-- Data section follows --

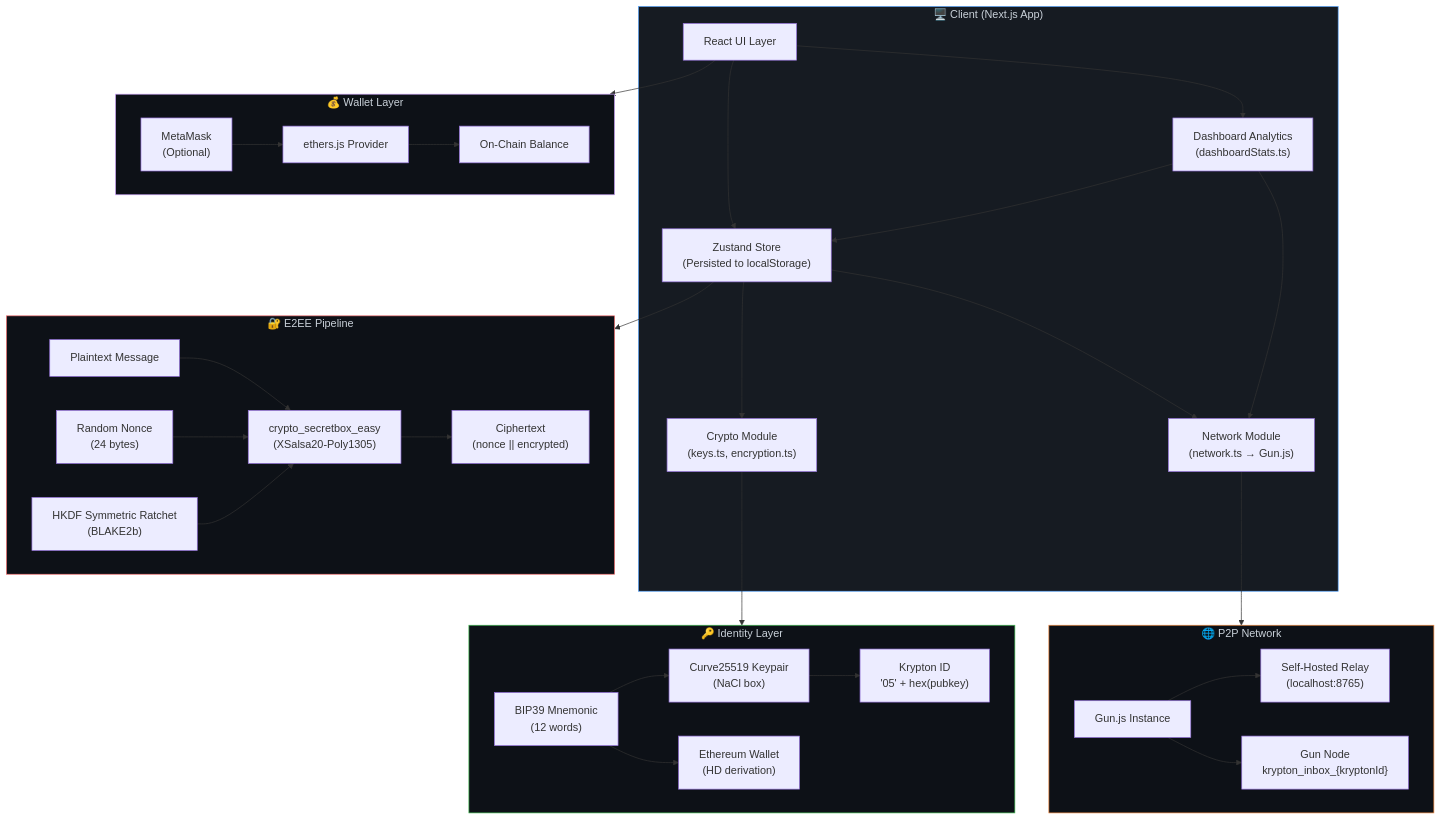
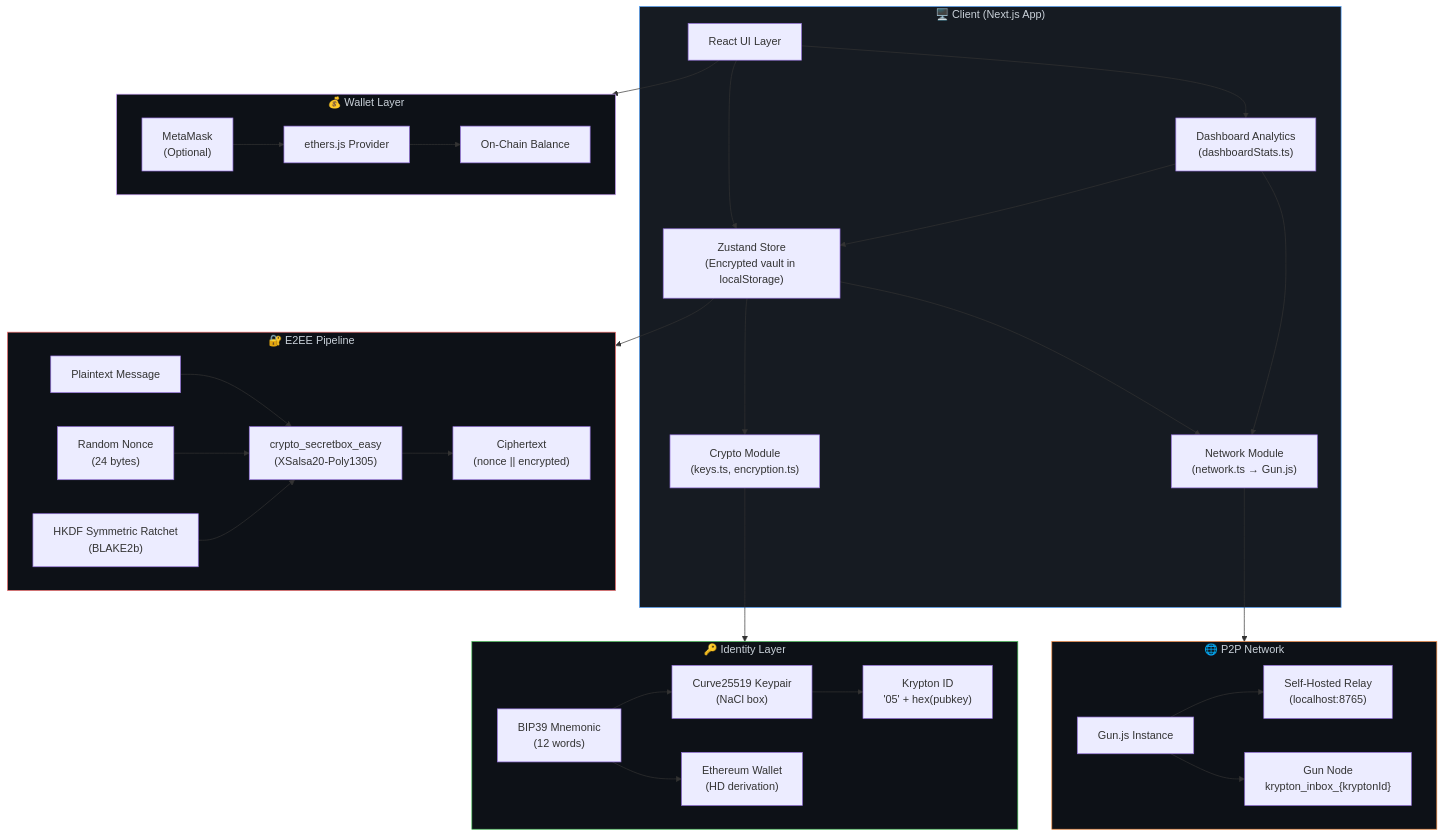
Before and after one commit to SuhasRam356/Krypton_dAPP: the first of 2 diagrams in README.md, drawn with Mermaid. The commit also changed other lines of this file and 44 other files, not shown here.

````diff
--- a/README.md
+++ b/README.md
@@ -122,70 +129,70 @@
 ```mermaid
 graph TB
     subgraph Client["🖥️ Client (Next.js App)"]
         UI["React UI Layer"]
-        Store["Zustand Store<br/>(Persisted to localStorage)"]
+        Store["Zustand Store<br/>(Encrypted vault in localStorage)"]
         Crypto["Crypto Module<br/>(keys.ts, encryption.ts)"]
         Network["Network Module<br/>(network.ts → Gun.js)"]
         Dashboard["Dashboard Analytics<br/>(dashboardStats.ts)"]
 
         UI --> Store
         UI --> Dashboard
         Store --> Crypto
         Store --> Network
         Dashboard --> Store
         Dashboard --> Network
     end
 
     subgraph Identity["🔑 Identity Layer"]
         BIP39["BIP39 Mnemonic<br/>(12 words)"]
         Curve["Curve25519 Keypair<br/>(NaCl box)"]
         ETH["Ethereum Wallet<br/>(HD derivation)"]
         KID["Krypton ID<br/>'05' + hex(pubkey)"]
 
         BIP39 --> Curve
         BIP39 --> ETH
         Curve --> KID
     end
 
     subgraph Encryption["🔐 E2EE Pipeline"]
         Plain["Plaintext Message"]
         Nonce["Random Nonce<br/>(24 bytes)"]
         Ratchet["HKDF Symmetric Ratchet<br/>(BLAKE2b)"]
         SBox["crypto_secretbox_easy<br/>(XSalsa20-Poly1305)"]
         Cipher["Ciphertext<br/>(nonce || encrypted)"]
 
         Plain --> SBox
         Nonce --> SBox
         Ratchet --> SBox
         SBox --> Cipher
     end
 
     subgraph P2P["🌐 P2P Network"]
         Gun["Gun.js Instance"]
         Relay["Self-Hosted Relay<br/>(localhost:8765)"]
         Inbox["Gun Node<br/>krypton_inbox_{kryptonId}"]
 
         Gun --> Relay
         Gun --> Inbox
     end
 
     subgraph Wallet["💰 Wallet Layer"]
         MM["MetaMask<br/>(Optional)"]
         Provider["ethers.js Provider"]
         Balance["On-Chain Balance"]
 
         MM --> Provider
         Provider --> Balance
     end
 
     Crypto --> Identity
     Network --> P2P
     Store --> Encryption
     UI --> Wallet
 
     style Client fill:#161b22,stroke:#58a6ff,color:#c9d1d9
     style Identity fill:#0d1117,stroke:#3fb950,color:#c9d1d9
     style Encryption fill:#0d1117,stroke:#f87171,color:#c9d1d9
     style P2P fill:#0d1117,stroke:#f0883e,color:#c9d1d9
     style Wallet fill:#0d1117,stroke:#d2a8ff,color:#c9d1d9
 ```
````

-- Data section concluded --

Work request
Reproduce all entries exactly. Pictures do not belong in the copy.

Result of this exercise
Before and after one commit to SuhasRam356/Krypton_dAPP: the first of 2 diagrams in README.md, drawn with Mermaid. The commit also changed other lines of this file and 44 other files, not shown here.

````diff
--- a/README.md
+++ b/README.md
@@ -122,70 +129,70 @@
 ```mermaid
 graph TB
     subgraph Client["🖥️ Client (Next.js App)"]
         UI["React UI Layer"]
-        Store["Zustand Store<br/>(Persisted to localStorage)"]
+        Store["Zustand Store<br/>(Encrypted vault in localStorage)"]
         Crypto["Crypto Module<br/>(keys.ts, encryption.ts)"]
         Network["Network Module<br/>(network.ts → Gun.js)"]
         Dashboard["Dashboard Analytics<br/>(dashboardStats.ts)"]
 
         UI --> Store
         UI --> Dashboard
         Store --> Crypto
         Store --> Network
         Dashboard --> Store
         Dashboard --> Network
     end
 
     subgraph Identity["🔑 Identity Layer"]
         BIP39["BIP39 Mnemonic<br/>(12 words)"]
         Curve["Curve25519 Keypair<br/>(NaCl box)"]
         ETH["Ethereum Wallet<br/>(HD derivation)"]
         KID["Krypton ID<br/>'05' + hex(pubkey)"]
 
         BIP39 --> Curve
         BIP39 --> ETH
         Curve --> KID
     end
 
     subgraph Encryption["🔐 E2EE Pipeline"]
         Plain["Plaintext Message"]
         Nonce["Random Nonce<br/>(24 bytes)"]
         Ratchet["HKDF Symmetric Ratchet<br/>(BLAKE2b)"]
         SBox["crypto_secretbox_easy<br/>(XSalsa20-Poly1305)"]
         Cipher["Ciphertext<br/>(nonce || encrypted)"]
 
         Plain --> SBox
         Nonce --> SBox
         Ratchet --> SBox
         SBox --> Cipher
     end
 
     subgraph P2P["🌐 P2P Network"]
         Gun["Gun.js Instance"]
         Relay["Self-Hosted Relay<br/>(localhost:8765)"]
         Inbox["Gun Node<br/>krypton_inbox_{kryptonId}"]
 
         Gun --> Relay
         Gun --> Inbox
     end
 
     subgraph Wallet["💰 Wallet Layer"]
         MM["MetaMask<br/>(Optional)"]
         Provider["ethers.js Provider"]
         Balance["On-Chain Balance"]
 
         MM --> Provider
         Provider --> Balance
     end
 
     Crypto --> Identity
     Network --> P2P
     Store --> Encryption
     UI --> Wallet
 
     style Client fill:#161b22,stroke:#58a6ff,color:#c9d1d9
     style Identity fill:#0d1117,stroke:#3fb950,color:#c9d1d9
     style Encryption fill:#0d1117,stroke:#f87171,color:#c9d1d9
     style P2P fill:#0d1117,stroke:#f0883e,color:#c9d1d9
     style Wallet fill:#0d1117,stroke:#d2a8ff,color:#c9d1d9
 ```
````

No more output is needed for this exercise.